### Required work
All entries below are to be copied precisely as they appear.

### Data records
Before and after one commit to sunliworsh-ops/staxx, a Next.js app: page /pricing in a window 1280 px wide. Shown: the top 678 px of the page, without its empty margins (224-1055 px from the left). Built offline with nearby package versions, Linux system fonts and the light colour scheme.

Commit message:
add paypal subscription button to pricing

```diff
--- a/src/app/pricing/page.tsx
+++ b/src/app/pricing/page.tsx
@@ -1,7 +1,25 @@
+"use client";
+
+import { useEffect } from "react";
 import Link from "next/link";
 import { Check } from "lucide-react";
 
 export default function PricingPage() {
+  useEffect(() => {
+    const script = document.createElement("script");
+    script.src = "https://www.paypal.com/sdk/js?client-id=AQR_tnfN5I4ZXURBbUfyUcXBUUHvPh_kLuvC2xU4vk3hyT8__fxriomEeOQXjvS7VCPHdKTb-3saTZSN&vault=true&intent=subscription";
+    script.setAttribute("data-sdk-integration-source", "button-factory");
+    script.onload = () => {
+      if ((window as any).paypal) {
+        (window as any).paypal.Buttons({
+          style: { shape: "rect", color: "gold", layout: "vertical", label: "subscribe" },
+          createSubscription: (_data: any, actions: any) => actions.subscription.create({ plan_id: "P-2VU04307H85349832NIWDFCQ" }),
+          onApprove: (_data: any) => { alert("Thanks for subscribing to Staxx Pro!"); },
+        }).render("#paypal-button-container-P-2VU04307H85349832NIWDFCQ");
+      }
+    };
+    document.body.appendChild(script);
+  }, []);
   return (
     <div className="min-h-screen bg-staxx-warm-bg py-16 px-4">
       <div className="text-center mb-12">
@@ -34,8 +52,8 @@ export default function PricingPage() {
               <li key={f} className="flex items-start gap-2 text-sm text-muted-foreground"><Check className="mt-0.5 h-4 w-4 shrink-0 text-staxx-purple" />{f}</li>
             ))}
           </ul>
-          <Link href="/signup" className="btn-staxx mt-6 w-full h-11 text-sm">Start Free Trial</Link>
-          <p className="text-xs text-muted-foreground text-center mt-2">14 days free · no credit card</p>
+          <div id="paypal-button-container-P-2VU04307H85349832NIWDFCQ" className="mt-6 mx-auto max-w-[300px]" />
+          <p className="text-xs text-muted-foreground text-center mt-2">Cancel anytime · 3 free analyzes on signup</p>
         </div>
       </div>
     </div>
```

### Answer box
Before and after one commit to sunliworsh-ops/staxx, a Next.js app: page /pricing in a window 1280 px wide. Shown: the top 678 px of the page, without its empty margins (224-1055 px from the left). Built offline with nearby package versions, Linux system fonts and the light colour scheme.

Commit message:
add paypal subscription button to pricing

```diff
--- a/src/app/pricing/page.tsx
+++ b/src/app/pricing/page.tsx
@@ -1,7 +1,25 @@
+"use client";
+
+import { useEffect } from "react";
 import Link from "next/link";
 import { Check } from "lucide-react";
 
 export default function PricingPage() {
+  useEffect(() => {
+    const script = document.createElement("script");
+    script.src = "https://www.paypal.com/sdk/js?client-id=AQR_tnfN5I4ZXURBbUfyUcXBUUHvPh_kLuvC2xU4vk3hyT8__fxriomEeOQXjvS7VCPHdKTb-3saTZSN&vault=true&intent=subscription";
+    script.setAttribute("data-sdk-integration-source", "button-factory");
+    script.onload = () => {
+      if ((window as any).paypal) {
+        (window as any).paypal.Buttons({
+          style: { shape: "rect", color: "gold", layout: "vertical", label: "subscribe" },
+          createSubscription: (_data: any, actions: any) => actions.subscription.create({ plan_id: "P-2VU04307H85349832NIWDFCQ" }),
+          onApprove: (_data: any) => { alert("Thanks for subscribing to Staxx Pro!"); },
+        }).render("#paypal-button-container-P-2VU04307H85349832NIWDFCQ");
+      }
+    };
+    document.body.appendChild(script);
+  }, []);
   return (
     <div className="min-h-screen bg-staxx-warm-bg py-16 px-4">
       <div className="text-center mb-12">
@@ -34,8 +52,8 @@ export default function PricingPage() {
               <li key={f} className="flex items-start gap-2 text-sm text-muted-foreground"><Check className="mt-0.5 h-4 w-4 shrink-0 text-staxx-purple" />{f}</li>
             ))}
           </ul>
-          <Link href="/signup" className="btn-staxx mt-6 w-full h-11 text-sm">Start Free Trial</Link>
-          <p className="text-xs text-muted-foreground text-center mt-2">14 days free · no credit card</p>
+          <div id="paypal-button-container-P-2VU04307H85349832NIWDFCQ" className="mt-6 mx-auto max-w-[300px]" />
+          <p className="text-xs text-muted-foreground text-center mt-2">Cancel anytime · 3 free analyzes on signup</p>
         </div>
       </div>
     </div>
```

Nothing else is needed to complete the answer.